Word for word, restate every record.

Dataset entries:
========

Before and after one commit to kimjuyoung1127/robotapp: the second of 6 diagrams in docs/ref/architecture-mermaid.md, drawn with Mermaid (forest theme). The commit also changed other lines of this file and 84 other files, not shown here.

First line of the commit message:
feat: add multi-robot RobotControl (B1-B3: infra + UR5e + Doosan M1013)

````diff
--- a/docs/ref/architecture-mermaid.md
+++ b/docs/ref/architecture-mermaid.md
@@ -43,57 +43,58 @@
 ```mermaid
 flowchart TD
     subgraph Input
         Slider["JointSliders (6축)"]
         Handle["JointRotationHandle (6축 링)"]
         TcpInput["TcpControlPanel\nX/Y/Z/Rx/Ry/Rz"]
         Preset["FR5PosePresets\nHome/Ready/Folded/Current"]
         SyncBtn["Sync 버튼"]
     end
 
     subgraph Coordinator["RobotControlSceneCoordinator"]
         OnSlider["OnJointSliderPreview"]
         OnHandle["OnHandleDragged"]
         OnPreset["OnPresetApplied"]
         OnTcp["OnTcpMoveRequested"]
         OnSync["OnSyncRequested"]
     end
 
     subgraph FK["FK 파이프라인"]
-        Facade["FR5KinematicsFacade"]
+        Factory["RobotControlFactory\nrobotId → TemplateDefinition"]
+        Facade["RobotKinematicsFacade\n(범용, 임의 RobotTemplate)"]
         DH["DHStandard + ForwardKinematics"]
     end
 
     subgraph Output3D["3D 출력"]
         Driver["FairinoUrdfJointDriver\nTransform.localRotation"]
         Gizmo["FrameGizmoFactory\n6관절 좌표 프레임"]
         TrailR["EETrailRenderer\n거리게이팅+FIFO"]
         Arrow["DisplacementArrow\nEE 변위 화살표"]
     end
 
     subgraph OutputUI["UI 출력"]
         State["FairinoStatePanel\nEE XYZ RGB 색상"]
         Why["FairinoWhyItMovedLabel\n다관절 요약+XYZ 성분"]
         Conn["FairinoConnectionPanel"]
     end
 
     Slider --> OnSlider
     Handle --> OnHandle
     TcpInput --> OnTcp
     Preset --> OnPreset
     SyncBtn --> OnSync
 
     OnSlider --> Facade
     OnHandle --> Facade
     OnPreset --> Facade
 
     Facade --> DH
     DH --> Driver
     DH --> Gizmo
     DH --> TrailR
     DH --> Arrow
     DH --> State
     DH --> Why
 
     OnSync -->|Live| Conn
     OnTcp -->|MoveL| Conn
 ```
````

========

TASK SOLUTION:
Before and after one commit to kimjuyoung1127/robotapp: the second of 6 diagrams in docs/ref/architecture-mermaid.md, drawn with Mermaid (forest theme). The commit also changed other lines of this file and 84 other files, not shown here.

First line of the commit message:
feat: add multi-robot RobotControl (B1-B3: infra + UR5e + Doosan M1013)

````diff
--- a/docs/ref/architecture-mermaid.md
+++ b/docs/ref/architecture-mermaid.md
@@ -43,57 +43,58 @@
 ```mermaid
 flowchart TD
     subgraph Input
         Slider["JointSliders (6축)"]
         Handle["JointRotationHandle (6축 링)"]
         TcpInput["TcpControlPanel\nX/Y/Z/Rx/Ry/Rz"]
         Preset["FR5PosePresets\nHome/Ready/Folded/Current"]
         SyncBtn["Sync 버튼"]
     end
 
     subgraph Coordinator["RobotControlSceneCoordinator"]
         OnSlider["OnJointSliderPreview"]
         OnHandle["OnHandleDragged"]
         OnPreset["OnPresetApplied"]
         OnTcp["OnTcpMoveRequested"]
         OnSync["OnSyncRequested"]
     end
 
     subgraph FK["FK 파이프라인"]
-        Facade["FR5KinematicsFacade"]
+        Factory["RobotControlFactory\nrobotId → TemplateDefinition"]
+        Facade["RobotKinematicsFacade\n(범용, 임의 RobotTemplate)"]
         DH["DHStandard + ForwardKinematics"]
     end
 
     subgraph Output3D["3D 출력"]
         Driver["FairinoUrdfJointDriver\nTransform.localRotation"]
         Gizmo["FrameGizmoFactory\n6관절 좌표 프레임"]
         TrailR["EETrailRenderer\n거리게이팅+FIFO"]
         Arrow["DisplacementArrow\nEE 변위 화살표"]
     end
 
     subgraph OutputUI["UI 출력"]
         State["FairinoStatePanel\nEE XYZ RGB 색상"]
         Why["FairinoWhyItMovedLabel\n다관절 요약+XYZ 성분"]
         Conn["FairinoConnectionPanel"]
     end
 
     Slider --> OnSlider
     Handle --> OnHandle
     TcpInput --> OnTcp
     Preset --> OnPreset
     SyncBtn --> OnSync
 
     OnSlider --> Facade
     OnHandle --> Facade
     OnPreset --> Facade
 
     Facade --> DH
     DH --> Driver
     DH --> Gizmo
     DH --> TrailR
     DH --> Arrow
     DH --> State
     DH --> Why
 
     OnSync -->|Live| Conn
     OnTcp -->|MoveL| Conn
 ```
````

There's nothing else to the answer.